- Potential Trading Area
- Entry Trigger
- Position Sizing
- Trade Management Rules
- Trade Retrospective
- Trading Journal Statistics
- Reviewing Your Trading Journal
- Difficulties of Keeping a Trade Journal
- Summary: Keeping a Trade Journal
Graduation>= Lesson Status ?
- Which Trading Style is Best for You?
- Which Currencies Should You Trade?
- What is Your Level of Trading Experience?
- Should You Be a Discretionary, Mechanical, or Hybrid Trader?
- What Kind of Mechanical System Suits Your Personality?
- What is Your Attitude Towards Risk?
- What Kind of Stop Suits Your Trading Style?
Don't Lose Your Shirt
Here is a little illustration that will show you the difference between risking a small percentage of your capital compared to risking a higher percentage.
Trader Risks 2% vs. 10% on Each Trade
|Trade #||Total Account||2% risk on each trade||Trade #||Total Account||10% risk on each trade|
You can see that there is a big difference between risking 2% of your account compared to risking 10% of your account on a single trade.
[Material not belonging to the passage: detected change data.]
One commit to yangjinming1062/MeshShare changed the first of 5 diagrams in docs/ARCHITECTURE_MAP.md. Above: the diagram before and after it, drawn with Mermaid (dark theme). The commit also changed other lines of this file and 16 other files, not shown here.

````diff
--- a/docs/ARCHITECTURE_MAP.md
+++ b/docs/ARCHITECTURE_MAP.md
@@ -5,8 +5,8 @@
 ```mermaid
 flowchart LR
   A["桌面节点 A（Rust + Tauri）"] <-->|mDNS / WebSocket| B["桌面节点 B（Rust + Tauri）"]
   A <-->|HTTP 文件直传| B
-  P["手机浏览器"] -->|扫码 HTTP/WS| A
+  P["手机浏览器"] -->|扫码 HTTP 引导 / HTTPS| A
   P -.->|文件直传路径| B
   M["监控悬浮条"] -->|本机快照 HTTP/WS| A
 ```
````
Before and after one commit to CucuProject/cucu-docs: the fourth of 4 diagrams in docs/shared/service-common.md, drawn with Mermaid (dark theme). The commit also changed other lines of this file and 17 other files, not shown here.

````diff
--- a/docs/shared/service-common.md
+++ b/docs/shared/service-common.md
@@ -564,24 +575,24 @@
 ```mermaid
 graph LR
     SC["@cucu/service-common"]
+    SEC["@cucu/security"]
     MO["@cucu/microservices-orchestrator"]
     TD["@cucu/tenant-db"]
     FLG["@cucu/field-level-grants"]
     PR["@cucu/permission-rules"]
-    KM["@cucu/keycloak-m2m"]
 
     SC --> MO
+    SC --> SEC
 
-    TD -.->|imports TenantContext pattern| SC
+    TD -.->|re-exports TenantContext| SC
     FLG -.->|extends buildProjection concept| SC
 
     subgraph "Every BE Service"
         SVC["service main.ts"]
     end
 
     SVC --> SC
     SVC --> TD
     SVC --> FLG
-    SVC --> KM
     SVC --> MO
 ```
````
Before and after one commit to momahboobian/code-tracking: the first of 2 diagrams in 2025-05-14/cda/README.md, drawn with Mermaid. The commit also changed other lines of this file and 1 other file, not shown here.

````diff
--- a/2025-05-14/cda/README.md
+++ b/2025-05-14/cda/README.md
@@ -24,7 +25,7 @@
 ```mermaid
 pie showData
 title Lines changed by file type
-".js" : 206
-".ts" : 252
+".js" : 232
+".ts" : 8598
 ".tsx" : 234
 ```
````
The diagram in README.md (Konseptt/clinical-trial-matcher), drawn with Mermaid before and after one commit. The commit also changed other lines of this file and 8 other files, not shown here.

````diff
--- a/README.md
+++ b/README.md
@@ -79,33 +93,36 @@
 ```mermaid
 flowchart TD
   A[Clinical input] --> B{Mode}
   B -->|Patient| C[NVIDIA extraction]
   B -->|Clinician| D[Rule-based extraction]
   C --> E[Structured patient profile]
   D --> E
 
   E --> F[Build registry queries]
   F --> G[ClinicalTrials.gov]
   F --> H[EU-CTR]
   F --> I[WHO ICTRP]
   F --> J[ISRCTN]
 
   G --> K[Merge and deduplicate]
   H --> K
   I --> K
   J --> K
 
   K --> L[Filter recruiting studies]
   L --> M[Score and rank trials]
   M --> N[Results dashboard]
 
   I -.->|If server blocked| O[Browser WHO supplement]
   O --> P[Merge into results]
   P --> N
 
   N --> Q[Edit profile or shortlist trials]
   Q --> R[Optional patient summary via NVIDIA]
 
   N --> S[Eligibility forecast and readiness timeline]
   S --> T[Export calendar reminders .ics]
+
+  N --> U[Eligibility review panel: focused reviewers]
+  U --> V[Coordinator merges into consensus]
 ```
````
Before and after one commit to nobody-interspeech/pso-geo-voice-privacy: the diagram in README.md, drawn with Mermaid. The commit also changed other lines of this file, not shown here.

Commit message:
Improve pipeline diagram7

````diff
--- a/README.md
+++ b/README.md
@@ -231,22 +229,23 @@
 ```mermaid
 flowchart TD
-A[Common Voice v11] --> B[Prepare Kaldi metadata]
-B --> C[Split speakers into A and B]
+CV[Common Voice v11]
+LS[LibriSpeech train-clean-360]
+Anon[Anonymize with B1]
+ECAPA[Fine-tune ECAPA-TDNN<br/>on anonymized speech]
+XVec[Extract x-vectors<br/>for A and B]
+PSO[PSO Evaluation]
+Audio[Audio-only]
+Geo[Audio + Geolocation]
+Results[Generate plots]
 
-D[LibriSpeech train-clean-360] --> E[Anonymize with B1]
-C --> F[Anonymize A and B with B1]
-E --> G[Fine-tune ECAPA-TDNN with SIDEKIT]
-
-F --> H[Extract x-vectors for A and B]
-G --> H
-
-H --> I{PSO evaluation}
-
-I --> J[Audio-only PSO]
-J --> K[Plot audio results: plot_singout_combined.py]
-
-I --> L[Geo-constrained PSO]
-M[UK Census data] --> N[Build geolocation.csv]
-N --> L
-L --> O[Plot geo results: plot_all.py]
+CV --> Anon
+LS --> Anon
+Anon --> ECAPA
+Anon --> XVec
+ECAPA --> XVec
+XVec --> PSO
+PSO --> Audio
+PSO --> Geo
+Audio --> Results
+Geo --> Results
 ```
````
If you happened to go through a losing streak and lost only 19 trades in a row, you would've went from starting with $20,000 to having only $3,002 left if you risked 10% on each trade. You would've lost over 85% of your account! If you risked only 2% you would've still had $13,903 which is only a 30% loss of your total account.
Of course, the last thing we want to do is to lose 19 trades in a row, but even if you only lost 5 trades in a row, look at the difference between risking 2% and 10%. If you risked 2% you would still have $18,447. If you risked 10% you would only have $13,122. That's less than what you would've had even if you lost all 19 trades and risked only 2% of your account!
The point of this illustration is that you want to setup your money management rules so that when you do have a drawdown period, you will still have enough capital to stay in the game.
Can you imagine if you lost 85% of your account?!!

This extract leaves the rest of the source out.